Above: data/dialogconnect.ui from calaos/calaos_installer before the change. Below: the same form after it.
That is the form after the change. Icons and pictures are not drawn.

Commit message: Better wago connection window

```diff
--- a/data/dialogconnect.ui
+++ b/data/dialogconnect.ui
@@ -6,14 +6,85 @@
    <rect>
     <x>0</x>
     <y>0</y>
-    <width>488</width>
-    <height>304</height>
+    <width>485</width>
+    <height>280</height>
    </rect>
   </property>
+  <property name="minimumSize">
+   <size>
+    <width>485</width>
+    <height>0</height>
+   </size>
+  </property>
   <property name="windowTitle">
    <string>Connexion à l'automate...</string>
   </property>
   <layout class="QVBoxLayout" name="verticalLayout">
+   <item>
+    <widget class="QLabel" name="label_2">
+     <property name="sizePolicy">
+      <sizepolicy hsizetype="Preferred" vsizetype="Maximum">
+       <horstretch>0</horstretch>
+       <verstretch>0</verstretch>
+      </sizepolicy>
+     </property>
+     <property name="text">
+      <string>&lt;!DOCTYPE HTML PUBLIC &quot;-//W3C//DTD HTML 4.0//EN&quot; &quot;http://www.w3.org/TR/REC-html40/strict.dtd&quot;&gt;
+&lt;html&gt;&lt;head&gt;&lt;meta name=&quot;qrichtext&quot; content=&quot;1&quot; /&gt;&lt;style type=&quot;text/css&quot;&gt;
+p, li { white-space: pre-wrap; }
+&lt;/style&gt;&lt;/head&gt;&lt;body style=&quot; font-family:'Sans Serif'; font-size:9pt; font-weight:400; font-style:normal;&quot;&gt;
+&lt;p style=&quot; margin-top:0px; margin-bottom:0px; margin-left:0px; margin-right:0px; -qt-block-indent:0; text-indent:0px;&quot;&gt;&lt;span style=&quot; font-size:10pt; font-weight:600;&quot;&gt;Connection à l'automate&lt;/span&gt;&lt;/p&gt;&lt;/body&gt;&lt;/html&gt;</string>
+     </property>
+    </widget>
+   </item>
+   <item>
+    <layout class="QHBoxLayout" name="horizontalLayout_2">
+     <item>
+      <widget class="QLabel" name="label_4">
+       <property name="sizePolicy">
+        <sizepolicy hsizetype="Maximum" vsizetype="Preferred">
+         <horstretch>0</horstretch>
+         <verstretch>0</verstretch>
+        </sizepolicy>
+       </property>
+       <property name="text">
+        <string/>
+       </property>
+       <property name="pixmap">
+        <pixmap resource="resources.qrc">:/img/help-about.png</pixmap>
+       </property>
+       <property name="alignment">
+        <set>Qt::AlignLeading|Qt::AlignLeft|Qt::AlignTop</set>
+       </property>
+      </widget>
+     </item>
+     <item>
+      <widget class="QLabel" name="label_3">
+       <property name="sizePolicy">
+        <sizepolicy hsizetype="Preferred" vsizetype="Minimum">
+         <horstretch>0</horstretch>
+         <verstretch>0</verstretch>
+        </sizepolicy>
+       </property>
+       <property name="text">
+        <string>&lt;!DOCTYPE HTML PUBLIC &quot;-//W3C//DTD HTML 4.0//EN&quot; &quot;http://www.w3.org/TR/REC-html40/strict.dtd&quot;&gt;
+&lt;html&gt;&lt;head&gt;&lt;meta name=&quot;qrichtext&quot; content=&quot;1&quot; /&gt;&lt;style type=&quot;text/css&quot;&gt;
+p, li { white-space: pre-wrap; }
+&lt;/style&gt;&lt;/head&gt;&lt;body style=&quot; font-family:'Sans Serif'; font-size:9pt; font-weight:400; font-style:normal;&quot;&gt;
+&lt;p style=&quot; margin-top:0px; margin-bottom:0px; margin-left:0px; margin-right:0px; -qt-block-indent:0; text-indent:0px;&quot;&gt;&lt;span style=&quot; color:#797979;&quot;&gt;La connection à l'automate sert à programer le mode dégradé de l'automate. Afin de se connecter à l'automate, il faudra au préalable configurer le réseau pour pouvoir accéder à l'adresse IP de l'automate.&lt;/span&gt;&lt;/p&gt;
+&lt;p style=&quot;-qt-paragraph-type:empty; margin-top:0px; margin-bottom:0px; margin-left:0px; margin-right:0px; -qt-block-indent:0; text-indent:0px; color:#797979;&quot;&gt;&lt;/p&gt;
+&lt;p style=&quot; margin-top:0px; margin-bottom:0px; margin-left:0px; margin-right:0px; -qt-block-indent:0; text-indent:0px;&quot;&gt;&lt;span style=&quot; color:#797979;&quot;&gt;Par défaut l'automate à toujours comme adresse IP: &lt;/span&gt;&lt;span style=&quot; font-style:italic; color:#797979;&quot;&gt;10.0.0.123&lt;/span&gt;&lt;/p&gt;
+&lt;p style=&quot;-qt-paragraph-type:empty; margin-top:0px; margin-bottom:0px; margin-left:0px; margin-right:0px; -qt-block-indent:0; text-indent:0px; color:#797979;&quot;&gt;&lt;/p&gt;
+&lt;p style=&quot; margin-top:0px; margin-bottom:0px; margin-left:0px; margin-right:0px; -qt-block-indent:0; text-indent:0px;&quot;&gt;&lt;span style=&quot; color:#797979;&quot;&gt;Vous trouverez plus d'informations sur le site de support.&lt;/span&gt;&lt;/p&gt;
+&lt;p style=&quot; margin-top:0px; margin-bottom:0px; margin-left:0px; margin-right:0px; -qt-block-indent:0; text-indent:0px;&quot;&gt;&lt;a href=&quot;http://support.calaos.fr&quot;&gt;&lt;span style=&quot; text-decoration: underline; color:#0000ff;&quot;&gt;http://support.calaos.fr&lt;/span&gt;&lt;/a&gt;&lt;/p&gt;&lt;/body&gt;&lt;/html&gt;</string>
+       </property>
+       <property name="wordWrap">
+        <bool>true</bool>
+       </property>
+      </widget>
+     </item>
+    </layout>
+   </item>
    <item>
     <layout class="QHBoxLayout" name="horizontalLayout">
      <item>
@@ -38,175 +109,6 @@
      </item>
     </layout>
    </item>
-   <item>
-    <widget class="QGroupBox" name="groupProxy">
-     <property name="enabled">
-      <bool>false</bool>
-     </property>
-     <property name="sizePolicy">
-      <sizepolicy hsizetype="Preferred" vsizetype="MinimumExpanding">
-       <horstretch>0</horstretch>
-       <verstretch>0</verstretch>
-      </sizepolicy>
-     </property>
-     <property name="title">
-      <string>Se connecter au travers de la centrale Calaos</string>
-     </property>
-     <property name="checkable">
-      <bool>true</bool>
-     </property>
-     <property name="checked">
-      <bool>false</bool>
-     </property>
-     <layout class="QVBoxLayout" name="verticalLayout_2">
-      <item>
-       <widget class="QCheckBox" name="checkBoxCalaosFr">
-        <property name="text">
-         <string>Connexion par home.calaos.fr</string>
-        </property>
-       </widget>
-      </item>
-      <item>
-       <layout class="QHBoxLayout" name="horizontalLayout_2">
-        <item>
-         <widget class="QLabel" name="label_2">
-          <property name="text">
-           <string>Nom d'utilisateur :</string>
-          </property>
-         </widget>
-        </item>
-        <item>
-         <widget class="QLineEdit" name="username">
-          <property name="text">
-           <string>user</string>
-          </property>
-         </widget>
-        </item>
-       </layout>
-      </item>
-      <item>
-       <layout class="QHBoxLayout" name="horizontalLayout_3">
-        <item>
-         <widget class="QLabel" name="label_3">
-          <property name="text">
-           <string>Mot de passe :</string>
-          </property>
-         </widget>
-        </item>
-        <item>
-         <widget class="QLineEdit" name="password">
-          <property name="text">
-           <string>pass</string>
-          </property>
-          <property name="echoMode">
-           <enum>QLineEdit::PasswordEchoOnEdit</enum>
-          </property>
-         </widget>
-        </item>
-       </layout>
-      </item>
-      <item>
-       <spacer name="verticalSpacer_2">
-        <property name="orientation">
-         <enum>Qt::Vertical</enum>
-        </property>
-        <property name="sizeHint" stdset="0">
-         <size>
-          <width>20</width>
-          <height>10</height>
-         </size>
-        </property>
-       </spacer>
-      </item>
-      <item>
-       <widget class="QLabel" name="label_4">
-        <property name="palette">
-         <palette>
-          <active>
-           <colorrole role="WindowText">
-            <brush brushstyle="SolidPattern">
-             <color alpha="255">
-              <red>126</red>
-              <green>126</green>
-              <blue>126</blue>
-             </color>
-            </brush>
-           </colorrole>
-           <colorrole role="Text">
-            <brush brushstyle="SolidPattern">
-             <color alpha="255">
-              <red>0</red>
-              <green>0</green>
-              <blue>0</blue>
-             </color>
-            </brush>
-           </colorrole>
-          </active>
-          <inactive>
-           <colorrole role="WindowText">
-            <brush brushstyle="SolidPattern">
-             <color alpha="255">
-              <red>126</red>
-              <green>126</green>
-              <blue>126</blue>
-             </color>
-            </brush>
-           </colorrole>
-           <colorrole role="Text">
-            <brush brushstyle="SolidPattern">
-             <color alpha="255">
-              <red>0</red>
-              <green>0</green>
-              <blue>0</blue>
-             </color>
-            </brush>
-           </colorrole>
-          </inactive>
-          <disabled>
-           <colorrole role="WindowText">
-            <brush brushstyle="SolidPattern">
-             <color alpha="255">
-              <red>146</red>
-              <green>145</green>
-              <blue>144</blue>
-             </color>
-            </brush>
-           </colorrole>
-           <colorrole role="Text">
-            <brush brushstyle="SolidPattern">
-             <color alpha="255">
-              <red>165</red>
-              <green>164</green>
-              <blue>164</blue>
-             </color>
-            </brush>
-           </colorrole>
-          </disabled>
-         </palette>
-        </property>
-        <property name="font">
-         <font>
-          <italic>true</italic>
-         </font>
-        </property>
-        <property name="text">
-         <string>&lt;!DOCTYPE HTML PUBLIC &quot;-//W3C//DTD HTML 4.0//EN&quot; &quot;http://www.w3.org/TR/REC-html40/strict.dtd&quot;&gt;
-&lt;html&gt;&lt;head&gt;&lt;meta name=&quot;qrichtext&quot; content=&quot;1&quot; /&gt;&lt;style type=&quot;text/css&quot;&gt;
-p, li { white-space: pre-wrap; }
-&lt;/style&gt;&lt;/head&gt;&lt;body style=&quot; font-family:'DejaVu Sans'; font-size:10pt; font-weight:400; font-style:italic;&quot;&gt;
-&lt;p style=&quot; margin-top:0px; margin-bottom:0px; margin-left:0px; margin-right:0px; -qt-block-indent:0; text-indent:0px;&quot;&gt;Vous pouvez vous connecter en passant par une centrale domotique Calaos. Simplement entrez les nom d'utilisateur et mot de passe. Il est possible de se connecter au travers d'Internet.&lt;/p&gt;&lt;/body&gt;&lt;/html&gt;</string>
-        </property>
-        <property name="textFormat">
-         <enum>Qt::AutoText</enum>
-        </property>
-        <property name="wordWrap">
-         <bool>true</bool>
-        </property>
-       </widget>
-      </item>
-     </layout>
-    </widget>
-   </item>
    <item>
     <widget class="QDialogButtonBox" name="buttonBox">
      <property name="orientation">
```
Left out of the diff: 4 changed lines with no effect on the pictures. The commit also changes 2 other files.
:::
DESCRIPTION OF THE TASK ▸
Look through the entries, and return every line that the word "pictures" appears in.

TASK OUTPUT ▸
That is the form after the change. Icons and pictures are not drawn.
Left out of the diff: 4 changed lines with no effect on the pictures. The commit also changes 2 other files.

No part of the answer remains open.